How an NFL Star Maintains a 10,000 Daily Calorie Vegan Diet
David Carter, a 300-pound NFL defensive lineman with the Chicago Bears, is leaner and faster now than when he ate animals and their byproducts.
GQ Magazine is running a feature on what pro athletes in different sports eat on a daily basis to perform at their peak physical performance. They recently featured David Carter, a former Oakland Raiders-turned-Chicago-Bears player, one of the few vegans playing in the NFL.
Back in 2014, Carter weighed in at 285 lbs. and was working his way up to a robust 300 lbs by downing milkshakes and gallons of milk. But he was also suffering from painful bouts of tendonitis. After watching a documentary on veganism, he learned that dairy contributes to some forms of tendonitis.
“I realized I was making everything worse,” he tells GQ. “I was feeding the tendonitis, the muscle fatigue, everything. So the next day I went vegan. The first thing I ate was a bean burger and haven’t eaten meat since.”
In the first month after going vegan, Carter lost 40 pounds, which isn’t a great thing when you’re supposed to be this hulking defensive linemen.
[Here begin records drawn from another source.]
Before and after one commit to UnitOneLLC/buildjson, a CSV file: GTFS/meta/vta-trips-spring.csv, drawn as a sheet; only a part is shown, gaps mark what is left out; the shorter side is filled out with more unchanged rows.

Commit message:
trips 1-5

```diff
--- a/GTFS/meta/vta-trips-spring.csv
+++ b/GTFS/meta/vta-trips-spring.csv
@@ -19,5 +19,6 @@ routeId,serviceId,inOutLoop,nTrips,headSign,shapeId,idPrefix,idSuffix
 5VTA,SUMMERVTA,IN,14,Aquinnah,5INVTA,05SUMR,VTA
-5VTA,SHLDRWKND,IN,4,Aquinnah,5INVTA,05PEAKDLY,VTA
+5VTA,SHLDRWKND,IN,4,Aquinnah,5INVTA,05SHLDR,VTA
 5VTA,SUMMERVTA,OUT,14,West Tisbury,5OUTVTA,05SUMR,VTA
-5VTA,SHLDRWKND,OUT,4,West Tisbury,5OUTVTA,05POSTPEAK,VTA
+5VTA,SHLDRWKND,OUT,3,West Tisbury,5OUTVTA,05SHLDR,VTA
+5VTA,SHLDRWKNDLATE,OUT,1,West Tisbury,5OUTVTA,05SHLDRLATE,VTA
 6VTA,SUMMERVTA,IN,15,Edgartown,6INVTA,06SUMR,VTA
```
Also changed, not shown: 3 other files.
But since then Carter’s been able to reach his goal of 300 pounds, and is leaner and faster now than when he ate animals and their byproducts.
There requires a lot of extra effort to consume the necessary 10,000 calories that is necessary to maintain that weight, especially on a vegan diet. This means that Carter eats every two hours, and uses cannellini beans and sunflower seeds to give his smoothies protein and thickness. He starts his mornings with his bean shakes and grazes on homemade, probiotic sauerkraut throughout the day.
“I try to eat 1.2 grams of protein per pound per day,” he says, “otherwise it’s really hard to gain weight.” His protein comes from a variety of vegan sources: rice and beans; whole grains like millet, quinoa, and couscous; supplements like spirulina and hemp protein; and nuts.
Carter looks sharing with people that he’s a vegan. “People ask me if I want to get a steak and I tell them I actually don’t eat that, or any meat or dairy. They’re usually thinking, ‘Wait, you’re supposed to be small and weak.’ But of course they can’t say that when they’re looking at me.”
Way to go, Carter! Here’s hoping you take your vegan diet all the way to the Superbowl!
Photo: David Carter Facebook